Our itinerary allotted a few days to move through the NOLS standard curricular components that prepare students for multi-pitching: rock protection; anchor building; lead climbing; climbing communication; and “ground school:” a dry run of belay transitions on terra firma. I was confident in the educational progression, and in Jeannine’s ability to assimilate the material quickly. I brushed off her concerns about entrusting her safety to unfamiliar equipment and techniques, expecting absolute faith in NOLS’ model and my direction. On the day we’d planned our first multi-pitch route, Jeannine was squarely disinterested. We re-arranged our agenda to ease Jeannine through the learning curve, but ultimately found it more realistic to recruit a stand-in for my multi-pitch practice. Jeannine and I selected a short, straightforward route for our final day, and climbed as a pair to afford her more supervision.
I have confidence in NOLS’ educational model. Having surveyed as an instructor many of the eminent institutions in the field, I believe NOLS courses produce industry-leading student outcomes. Our instructors are skilled, our techniques tested, and our curriculum proven. But it’s easy to rely on standard procedure to the exclusion of the educator’s most critical skills: to discern students’ proficiency, comfort level, and goals, and to respond with targeted curriculum. Sometimes these cues are subtle, requiring clairvoyant perception and perpetual experimentation—but more often our students are eager to present their abilities and aspirations to an attentive audience. Our duty as instructors extends beyond mastery of curriculum, encompassing also the accurate assessment of our students, the earnest solicitation of their goals, and innovative customization of our teaching.
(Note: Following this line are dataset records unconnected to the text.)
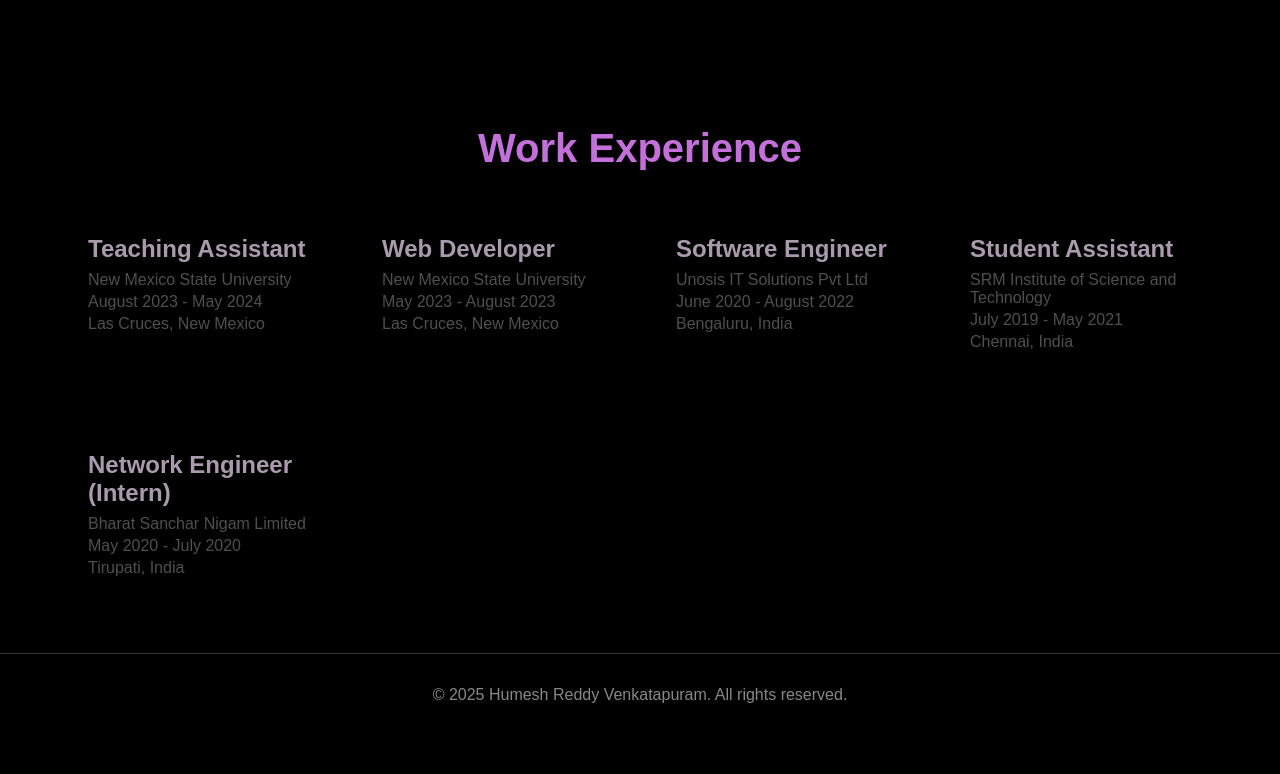
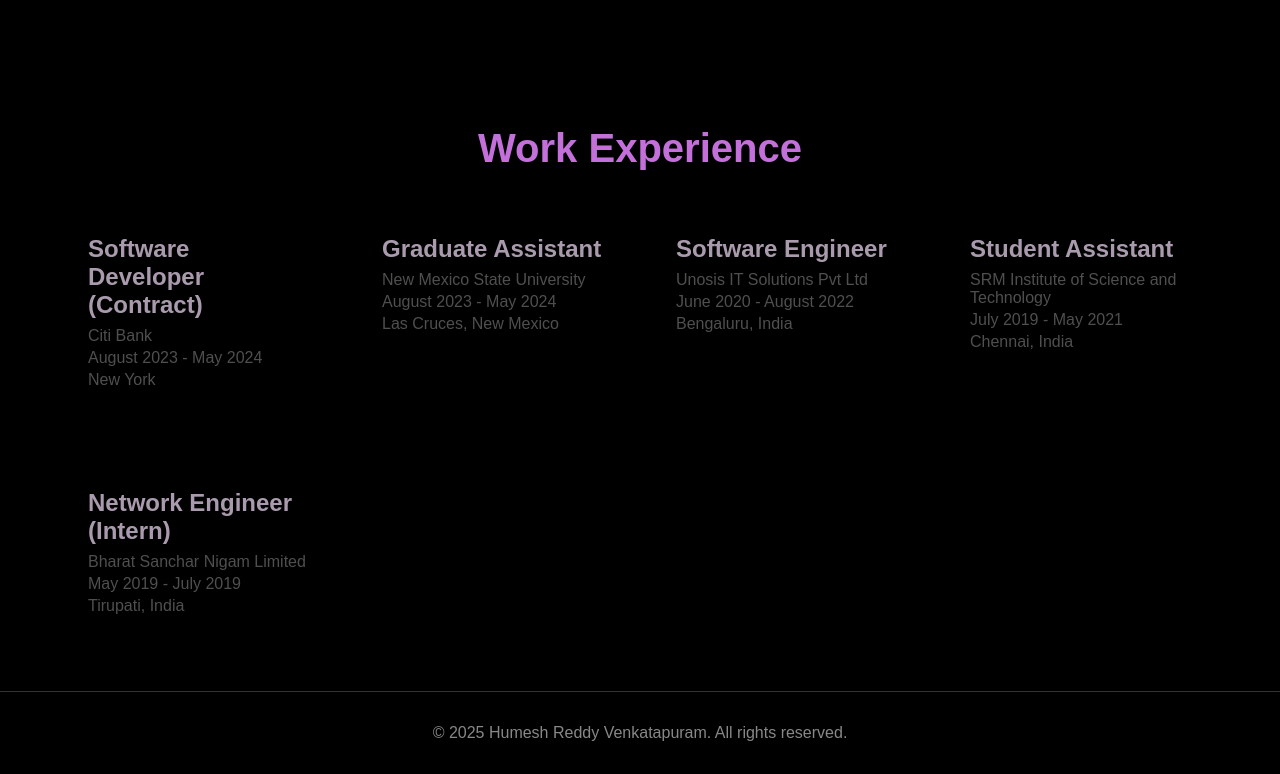
Before and after one commit to humesh0905/Portfolio, a plain HTML site: page about.html in a window 1280 px wide. Shown: the part 1294-2068 px from the top of the page. Before the commit the page ends 2030 px from the top, so only its background shows below. Drawn offline with Linux system fonts and the light colour scheme.

Commit message:
about.html

```diff
--- a/about.html
+++ b/about.html
@@ -115,16 +115,16 @@
       <h2>Work Experience</h2>
       <div class="experience-grid">
         <div class="experience-card">
-          <h3>Teaching Assistant</h3>
+          <h3>Software Developer (Contract)</h3>
+          <p>Citi Bank</p>
+          <p>August 2023 - May 2024</p>
+          <p>New York</p>
+        </div>
+        <div class="experience-card">
+          <h3>Graduate Assistant</h3>
           <p>New Mexico State University</p>
           <p>August 2023 - May 2024</p>
           <p>Las Cruces, New Mexico</p>
-        </div>
-        <div class="experience-card">
-          <h3>Web Developer</h3>
-          <p>New Mexico State University</p>
-          <p>May 2023 - August 2023</p>
-          <p>Las Cruces, New Mexico </p>
         </div>
         <div class="experience-card">
           <h3>Software Engineer</h3>
@@ -141,7 +141,7 @@
         <div class="experience-card">
           <h3>Network Engineer (Intern)</h3>
           <p>Bharat Sanchar Nigam Limited</p>
-          <p>May 2020 - July 2020</p>
+          <p>May 2019 - July 2019</p>
           <p>Tirupati, India</p>
         </div>
       </div>
@@ -157,4 +157,5 @@
 
   <script src="script.js"></script>
 </body>
+
 </html>
```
Read more adventures from Educator Expeditions on our Educators Notebook page.